And if you think that's bad, Sec. 16-113 says you even need discrepancies to get a COURT to order a hand count!

See, it's the discrepancies that trigger the full recounts. An audit designed NOT to find any is not really an audit. Read this:

A few of the patriots of which you speak are working on that little problem, and some others, but unfortunately some of the others are so hell-bent on replacing lever machines, they seem only too happy to sit back and let the software do all the work!

Even though the law says if a machine is found to have had an operational failure, the hand count can become official (for that machine only of course), there is often no way for ordinary people, or perhaps ANY people, to know if a computer is operationally failing or not! Suppose for example, the little LED display on the front that says, "Failure, Will Robinson! Go and hand count the votes!" happens to burn out or something?

So, if I were a paper ballot warrior dude like you (and to some extent, I am), I'd be advocating for keeping the lever machines at this point, until such time as these difficulties with the election law have been sorted out. And that includes a REAL plan for I.T. security instead of just lip service like "closed networks."

Also, I'm sure some patriots will be quick to point out that if the paper ballots are counted AFTER they leave the poll site, we won't really know if they're the right ones, will we? But that's just another minor detail called "chain of custody" that we'll have to worry about.

Meanwhile look at this nice resolution to keep the lever machines:

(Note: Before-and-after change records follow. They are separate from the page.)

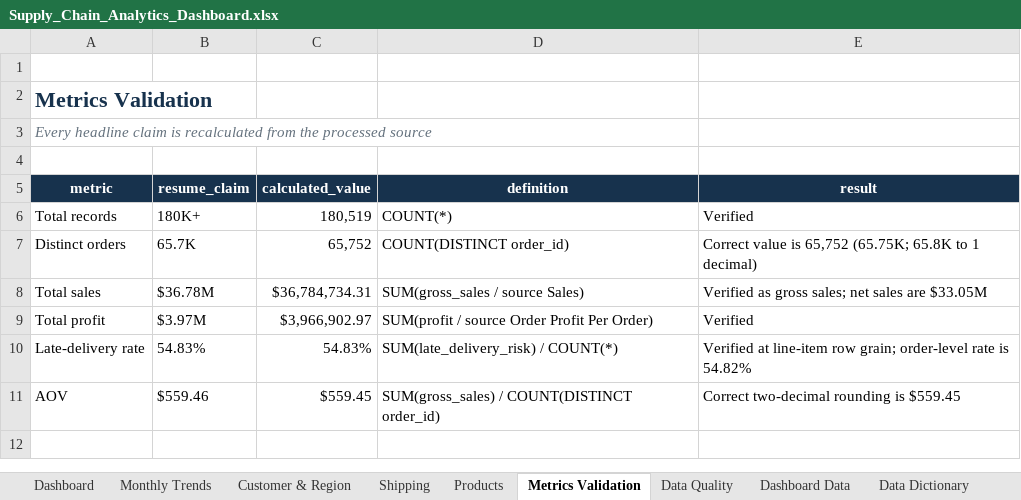
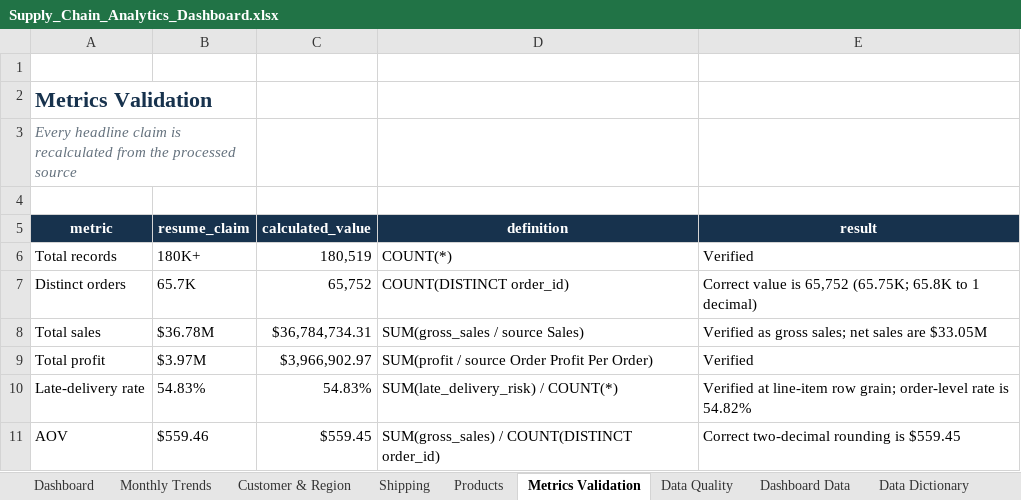
Before and after one commit to vishwaturkhiya5/Supply_Chain_Analytics, an Excel workbook: dashboard/Supply_Chain_Analytics_Dashboard.xlsx, sheet Metrics Validation, drawn as a sheet; values as stored, in another font and other column widths than the file's, no borders; table styles not drawn; the diff names each change by its address in the sheet, - before the commit and + after, or states it on an @@ line.

```diff
--- a/dashboard/Supply_Chain_Analytics_Dashboard.xlsx (sheet Metrics Validation)
+++ b/dashboard/Supply_Chain_Analytics_Dashboard.xlsx (sheet Metrics Validation)
+A3:B3 merged
```
Also changed, not shown: sheet Dashboard, sheet Data Quality, sheet Shipping, sheet Customer & Region, sheet Products, sheet Monthly Trends, other sheet tabs, charts or pictures.
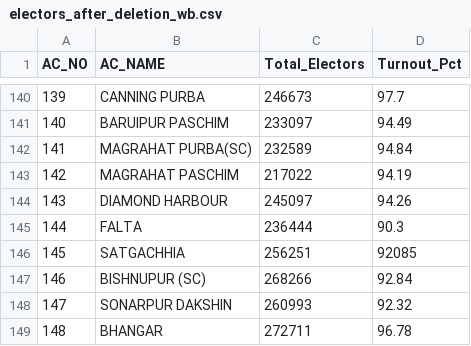
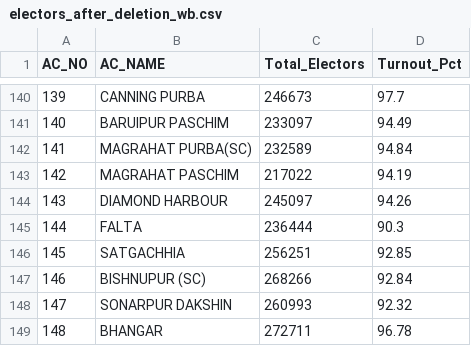
Before and after one commit to abhi0420/Election-tracker, a CSV file: electors_after_deletion_wb.csv, drawn as a sheet; only a part is shown, gaps mark what is left out.

Commit message:
Fix turnout percentage for Satgachhia in West Bengal election data

```diff
--- a/electors_after_deletion_wb.csv
+++ b/electors_after_deletion_wb.csv
@@ -145,3 +145,3 @@ AC_NO,AC_NAME,Total_Electors,Turnout_Pct
 144,FALTA,236444,90.3
-145,SATGACHHIA,256251,92085
+145,SATGACHHIA,256251,92.85
 146,BISHNUPUR (SC),268266,92.84
```
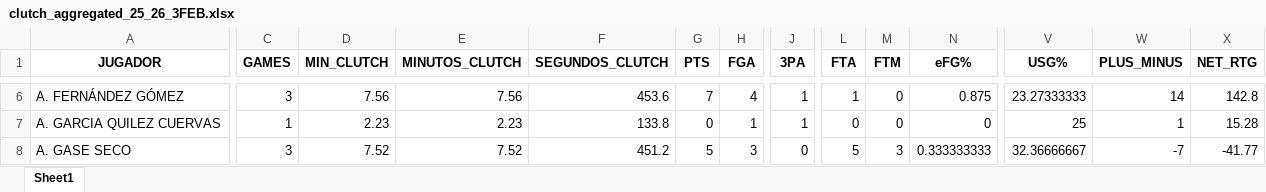
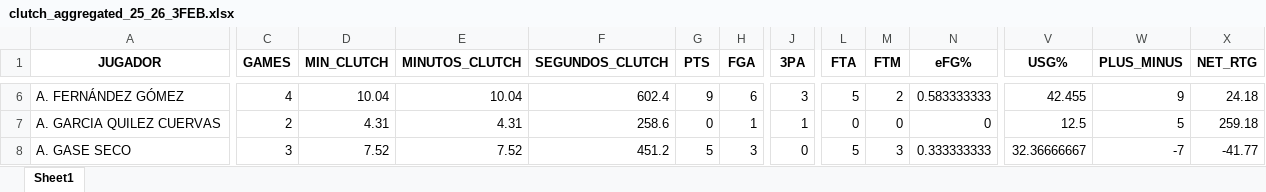
Before and after one commit to bale2manos/feb_scraper, an Excel workbook: data/3FEB_25_26/clutch_aggregated_25_26_3FEB.xlsx, sheet Sheet1, drawn as a sheet; only a part is shown, gaps mark what is left out; values as stored, in another font and other column widths than the file's, no borders; the diff covers the shown part only; the diff names each change by its address in the sheet, - before the commit and + after, or states it on an @@ line.

```diff
--- a/data/3FEB_25_26/clutch_aggregated_25_26_3FEB.xlsx (sheet Sheet1)
+++ b/data/3FEB_25_26/clutch_aggregated_25_26_3FEB.xlsx (sheet Sheet1)
-C6 (GAMES): 3
+C6 (GAMES): 4
-D6 (MIN_CLUTCH): 7.56
+D6 (MIN_CLUTCH): 10.04
-E6 (MINUTOS_CLUTCH): 7.56
+E6 (MINUTOS_CLUTCH): 10.04
-F6 (SEGUNDOS_CLUTCH): 453.6
+F6 (SEGUNDOS_CLUTCH): 602.4
-G6 (PTS): 7
+G6 (PTS): 9
-H6 (FGA): 4
+H6 (FGA): 6
-J6 (3PA): 1
+J6 (3PA): 3
-L6 (FTA): 1
+L6 (FTA): 5
-M6 (FTM): 0
+M6 (FTM): 2
-N6 (eFG%): 0.875
+N6 (eFG%): 0.583333333
-V6 (USG%): 23.27333333
+V6 (USG%): 42.455
-W6 (PLUS_MINUS): 14
+W6 (PLUS_MINUS): 9
-X6 (NET_RTG): 142.8
+X6 (NET_RTG): 24.18
-C7 (GAMES): 1
+C7 (GAMES): 2
-D7 (MIN_CLUTCH): 2.23
+D7 (MIN_CLUTCH): 4.31
-E7 (MINUTOS_CLUTCH): 2.23
+E7 (MINUTOS_CLUTCH): 4.31
-F7 (SEGUNDOS_CLUTCH): 133.8
+F7 (SEGUNDOS_CLUTCH): 258.6
-V7 (USG%): 25
+V7 (USG%): 12.5
-W7 (PLUS_MINUS): 1
+W7 (PLUS_MINUS): 5
-X7 (NET_RTG): 15.28
+X7 (NET_RTG): 259.18
```
Also changed, not shown: 6 added rows and 867 edited cells elsewhere in this sheet, data/3FEB_25_26/assists_25_26_3FEB.xlsx, data/3FEB_25_26/boxscores_25_26_3FEB.xlsx, 53 other files.
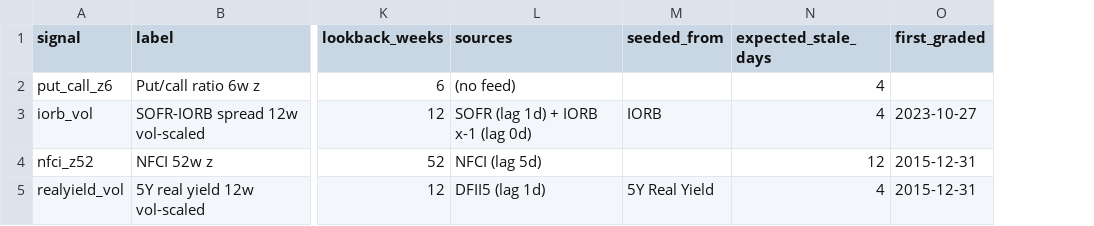
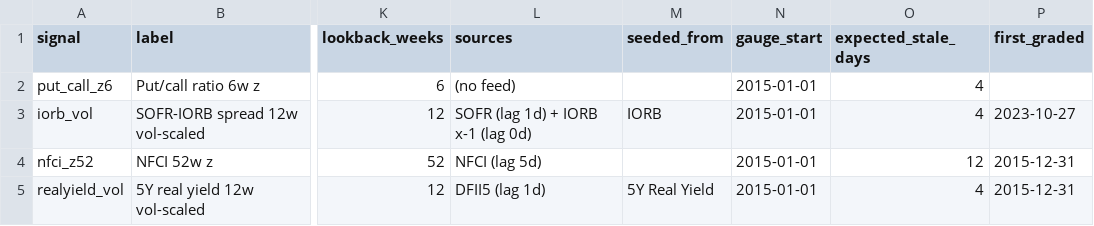
Before and after one commit to 3Jack1/btc-credit-dashboard, a CSV file: dashboard_signals.csv, drawn as a sheet; only a part is shown, gaps mark what is left out; the diff covers the shown part only; the diff names each change by its address in the sheet, - before the commit and + after, or states it on an @@ line.

```diff
--- a/dashboard_signals.csv
+++ b/dashboard_signals.csv
+column N (gauge_start), rows 2-5: all 2015-01-01
```
Also changed, not shown: 2 edited cells elsewhere in this file, dashboard_state.csv, 2 other files.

You can tell your county legislature to pass one and send it to Albany, unless of course you think there will really be enough paper ballots counted by hand to know who won the elections.

What do you think?

Oh, and read this blog too:

Howard Stanislevic said...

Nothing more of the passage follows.